— WORK ITEM —
Search the data for "changed". Return each matching line.

INFORMATION SUPPLIED: Begin

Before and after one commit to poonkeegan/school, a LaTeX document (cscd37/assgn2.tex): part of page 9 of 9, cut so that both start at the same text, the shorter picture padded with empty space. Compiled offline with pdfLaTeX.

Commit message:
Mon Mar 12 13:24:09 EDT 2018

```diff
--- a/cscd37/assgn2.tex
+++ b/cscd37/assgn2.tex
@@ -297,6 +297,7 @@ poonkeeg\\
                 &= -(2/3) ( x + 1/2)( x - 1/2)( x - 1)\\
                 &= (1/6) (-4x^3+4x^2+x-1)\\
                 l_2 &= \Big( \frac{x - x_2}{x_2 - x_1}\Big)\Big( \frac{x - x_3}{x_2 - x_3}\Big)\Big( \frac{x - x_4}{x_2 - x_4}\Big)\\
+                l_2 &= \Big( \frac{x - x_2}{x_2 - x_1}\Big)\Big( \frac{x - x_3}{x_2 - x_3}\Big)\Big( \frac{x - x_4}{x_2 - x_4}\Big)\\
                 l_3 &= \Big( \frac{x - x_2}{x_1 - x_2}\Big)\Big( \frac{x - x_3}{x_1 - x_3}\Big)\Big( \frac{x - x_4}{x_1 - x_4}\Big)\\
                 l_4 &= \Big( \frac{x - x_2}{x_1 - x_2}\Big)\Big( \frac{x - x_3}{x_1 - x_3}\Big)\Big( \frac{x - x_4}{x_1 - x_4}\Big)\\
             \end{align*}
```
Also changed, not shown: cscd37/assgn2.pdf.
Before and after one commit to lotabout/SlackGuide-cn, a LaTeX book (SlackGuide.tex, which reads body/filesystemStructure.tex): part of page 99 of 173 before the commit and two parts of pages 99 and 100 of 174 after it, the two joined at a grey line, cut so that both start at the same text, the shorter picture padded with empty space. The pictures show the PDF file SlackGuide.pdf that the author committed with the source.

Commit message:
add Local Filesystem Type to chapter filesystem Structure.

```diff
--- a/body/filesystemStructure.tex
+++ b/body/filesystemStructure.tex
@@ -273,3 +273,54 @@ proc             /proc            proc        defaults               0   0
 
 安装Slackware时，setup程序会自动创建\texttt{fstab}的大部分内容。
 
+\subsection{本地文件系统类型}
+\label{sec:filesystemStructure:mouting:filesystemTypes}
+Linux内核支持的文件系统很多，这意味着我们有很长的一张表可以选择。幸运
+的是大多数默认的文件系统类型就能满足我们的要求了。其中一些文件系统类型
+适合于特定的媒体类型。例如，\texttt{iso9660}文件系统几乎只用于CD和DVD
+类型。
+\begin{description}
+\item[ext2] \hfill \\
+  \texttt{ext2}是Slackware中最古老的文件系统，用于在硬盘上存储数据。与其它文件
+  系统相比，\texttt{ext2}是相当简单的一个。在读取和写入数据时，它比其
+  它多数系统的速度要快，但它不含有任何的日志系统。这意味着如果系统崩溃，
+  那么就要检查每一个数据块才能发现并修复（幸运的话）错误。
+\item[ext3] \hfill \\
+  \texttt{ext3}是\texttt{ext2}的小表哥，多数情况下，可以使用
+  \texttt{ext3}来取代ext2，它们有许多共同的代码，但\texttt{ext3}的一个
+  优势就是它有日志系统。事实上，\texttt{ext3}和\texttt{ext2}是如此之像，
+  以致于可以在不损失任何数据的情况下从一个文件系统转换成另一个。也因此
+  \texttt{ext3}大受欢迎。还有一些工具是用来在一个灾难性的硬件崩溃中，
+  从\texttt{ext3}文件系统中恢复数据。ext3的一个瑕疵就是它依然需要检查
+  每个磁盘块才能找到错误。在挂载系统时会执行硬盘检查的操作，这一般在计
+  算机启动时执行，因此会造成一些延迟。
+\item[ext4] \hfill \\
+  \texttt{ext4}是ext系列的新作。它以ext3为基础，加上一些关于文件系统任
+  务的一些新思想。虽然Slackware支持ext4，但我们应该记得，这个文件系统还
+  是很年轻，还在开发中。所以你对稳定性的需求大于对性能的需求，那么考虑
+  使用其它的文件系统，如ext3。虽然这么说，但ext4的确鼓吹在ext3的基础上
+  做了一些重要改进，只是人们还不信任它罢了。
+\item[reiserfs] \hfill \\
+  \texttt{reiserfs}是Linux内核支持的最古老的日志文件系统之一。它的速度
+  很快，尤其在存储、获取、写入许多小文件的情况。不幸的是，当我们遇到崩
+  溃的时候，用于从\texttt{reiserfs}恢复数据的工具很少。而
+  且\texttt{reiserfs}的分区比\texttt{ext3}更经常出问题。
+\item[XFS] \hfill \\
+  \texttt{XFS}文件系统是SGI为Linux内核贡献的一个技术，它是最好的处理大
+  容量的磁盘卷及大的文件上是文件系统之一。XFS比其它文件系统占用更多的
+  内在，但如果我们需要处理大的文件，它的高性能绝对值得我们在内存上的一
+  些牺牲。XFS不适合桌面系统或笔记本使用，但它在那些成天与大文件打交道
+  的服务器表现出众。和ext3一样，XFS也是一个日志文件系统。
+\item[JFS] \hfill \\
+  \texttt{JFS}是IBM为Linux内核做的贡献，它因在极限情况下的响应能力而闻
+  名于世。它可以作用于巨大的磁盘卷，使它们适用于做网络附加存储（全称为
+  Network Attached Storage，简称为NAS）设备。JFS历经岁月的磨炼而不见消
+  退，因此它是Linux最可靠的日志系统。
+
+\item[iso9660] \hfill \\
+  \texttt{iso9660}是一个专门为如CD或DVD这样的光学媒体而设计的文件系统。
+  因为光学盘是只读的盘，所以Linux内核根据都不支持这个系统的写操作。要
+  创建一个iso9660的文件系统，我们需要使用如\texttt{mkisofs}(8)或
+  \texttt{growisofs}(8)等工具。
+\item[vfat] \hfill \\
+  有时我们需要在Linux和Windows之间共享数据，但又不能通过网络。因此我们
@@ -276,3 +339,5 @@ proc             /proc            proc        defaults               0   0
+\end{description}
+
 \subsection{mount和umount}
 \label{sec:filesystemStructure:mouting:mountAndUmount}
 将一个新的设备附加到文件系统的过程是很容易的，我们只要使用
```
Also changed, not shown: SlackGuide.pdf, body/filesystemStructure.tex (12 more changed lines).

INFORMATION SUPPLIED: End

— WORKED SOLUTION —
Also changed, not shown: cscd37/assgn2.pdf.
Also changed, not shown: SlackGuide.pdf, body/filesystemStructure.tex (12 more changed lines).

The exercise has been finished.